START WORKING DATA
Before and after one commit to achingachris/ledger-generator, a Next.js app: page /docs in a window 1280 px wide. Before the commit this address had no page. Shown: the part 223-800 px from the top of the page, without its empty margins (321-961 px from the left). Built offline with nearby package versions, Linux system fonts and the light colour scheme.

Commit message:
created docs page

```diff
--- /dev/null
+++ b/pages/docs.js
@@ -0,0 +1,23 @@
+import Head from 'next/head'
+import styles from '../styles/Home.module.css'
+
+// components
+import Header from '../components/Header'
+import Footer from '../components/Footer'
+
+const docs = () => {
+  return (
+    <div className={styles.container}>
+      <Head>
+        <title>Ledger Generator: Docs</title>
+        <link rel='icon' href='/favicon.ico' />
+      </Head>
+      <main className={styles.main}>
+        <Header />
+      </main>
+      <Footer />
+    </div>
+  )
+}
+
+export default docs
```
END WORKING DATA
START WORKING DATA
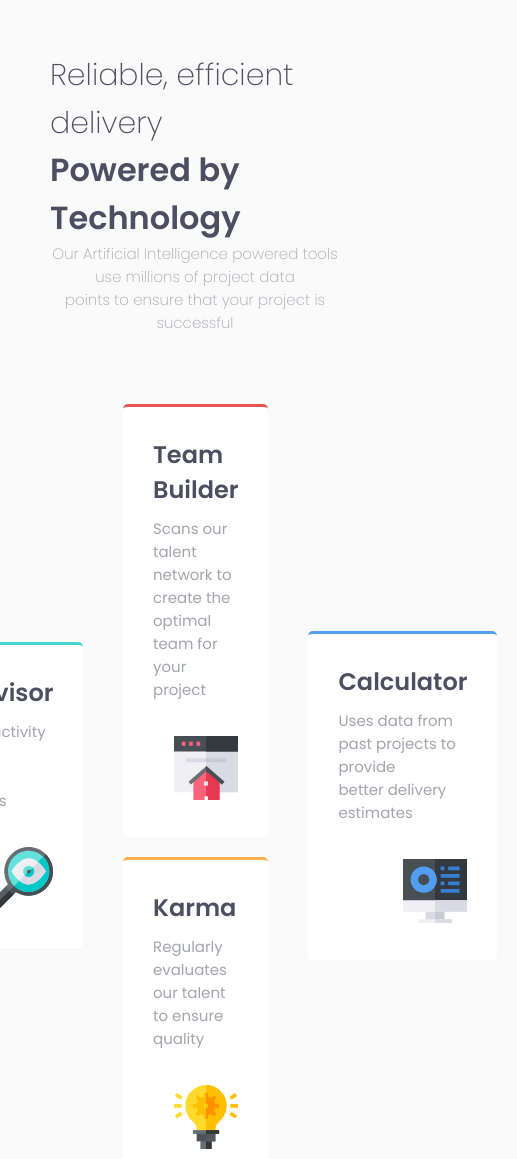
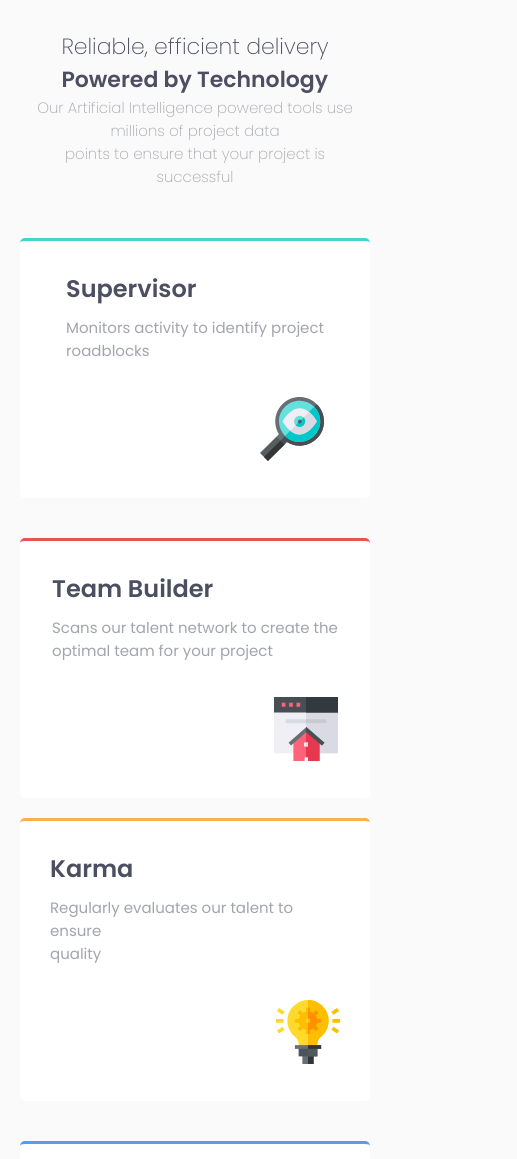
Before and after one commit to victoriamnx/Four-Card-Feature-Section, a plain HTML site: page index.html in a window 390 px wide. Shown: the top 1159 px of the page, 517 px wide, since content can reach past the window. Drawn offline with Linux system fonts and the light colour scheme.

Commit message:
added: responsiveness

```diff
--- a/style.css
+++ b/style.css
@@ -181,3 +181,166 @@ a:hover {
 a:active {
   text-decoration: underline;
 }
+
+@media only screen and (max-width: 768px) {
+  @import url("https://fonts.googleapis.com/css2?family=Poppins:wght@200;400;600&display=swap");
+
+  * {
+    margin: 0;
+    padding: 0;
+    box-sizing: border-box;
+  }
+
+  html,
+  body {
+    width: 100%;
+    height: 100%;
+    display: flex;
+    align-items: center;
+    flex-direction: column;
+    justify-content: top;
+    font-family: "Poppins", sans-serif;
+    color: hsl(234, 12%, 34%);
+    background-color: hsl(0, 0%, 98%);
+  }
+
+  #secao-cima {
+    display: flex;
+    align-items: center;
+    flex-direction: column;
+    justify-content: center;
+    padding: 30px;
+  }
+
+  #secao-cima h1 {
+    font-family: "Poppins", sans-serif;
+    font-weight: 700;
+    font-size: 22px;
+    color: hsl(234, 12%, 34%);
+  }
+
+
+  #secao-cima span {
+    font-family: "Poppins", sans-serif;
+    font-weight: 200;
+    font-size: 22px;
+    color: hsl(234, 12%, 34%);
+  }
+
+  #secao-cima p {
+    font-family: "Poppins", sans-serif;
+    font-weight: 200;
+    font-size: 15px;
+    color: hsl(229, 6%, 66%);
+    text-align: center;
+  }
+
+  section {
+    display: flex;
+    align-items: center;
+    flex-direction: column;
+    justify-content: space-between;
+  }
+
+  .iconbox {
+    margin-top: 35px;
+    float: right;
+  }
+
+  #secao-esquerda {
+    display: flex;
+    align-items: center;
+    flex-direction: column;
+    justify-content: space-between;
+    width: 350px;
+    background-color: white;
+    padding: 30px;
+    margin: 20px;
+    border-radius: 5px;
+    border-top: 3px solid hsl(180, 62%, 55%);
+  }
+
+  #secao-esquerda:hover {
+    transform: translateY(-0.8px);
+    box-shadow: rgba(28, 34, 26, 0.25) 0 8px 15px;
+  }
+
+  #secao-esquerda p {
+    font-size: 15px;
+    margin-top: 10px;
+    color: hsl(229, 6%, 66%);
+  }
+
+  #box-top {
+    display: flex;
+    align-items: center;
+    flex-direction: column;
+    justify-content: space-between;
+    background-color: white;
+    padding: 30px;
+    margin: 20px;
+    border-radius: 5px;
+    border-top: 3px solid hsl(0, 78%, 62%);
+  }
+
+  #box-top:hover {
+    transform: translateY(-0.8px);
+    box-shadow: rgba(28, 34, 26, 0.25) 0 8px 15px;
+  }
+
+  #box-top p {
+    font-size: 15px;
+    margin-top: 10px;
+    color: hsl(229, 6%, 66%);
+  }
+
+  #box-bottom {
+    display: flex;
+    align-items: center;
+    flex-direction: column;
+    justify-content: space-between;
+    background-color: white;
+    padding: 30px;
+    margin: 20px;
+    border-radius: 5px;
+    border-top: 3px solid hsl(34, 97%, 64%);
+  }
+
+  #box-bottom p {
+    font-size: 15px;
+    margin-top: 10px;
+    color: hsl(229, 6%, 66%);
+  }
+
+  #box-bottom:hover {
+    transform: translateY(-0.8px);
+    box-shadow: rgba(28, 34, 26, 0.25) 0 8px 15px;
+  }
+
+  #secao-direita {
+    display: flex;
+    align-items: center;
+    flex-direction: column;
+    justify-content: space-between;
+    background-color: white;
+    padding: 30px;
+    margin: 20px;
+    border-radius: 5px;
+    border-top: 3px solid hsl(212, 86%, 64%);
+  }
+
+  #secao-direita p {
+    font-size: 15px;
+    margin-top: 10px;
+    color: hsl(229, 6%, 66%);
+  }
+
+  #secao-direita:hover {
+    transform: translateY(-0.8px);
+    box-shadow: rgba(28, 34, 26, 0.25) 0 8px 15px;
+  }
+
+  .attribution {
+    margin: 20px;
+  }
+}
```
END WORKING DATA
YOUR OBJECTIVE: When a line of the data holds the string "cima", pick it out and copy it.

TASK RESPONSE:
+  #secao-cima {
+  #secao-cima h1 {
+  #secao-cima span {
+  #secao-cima p {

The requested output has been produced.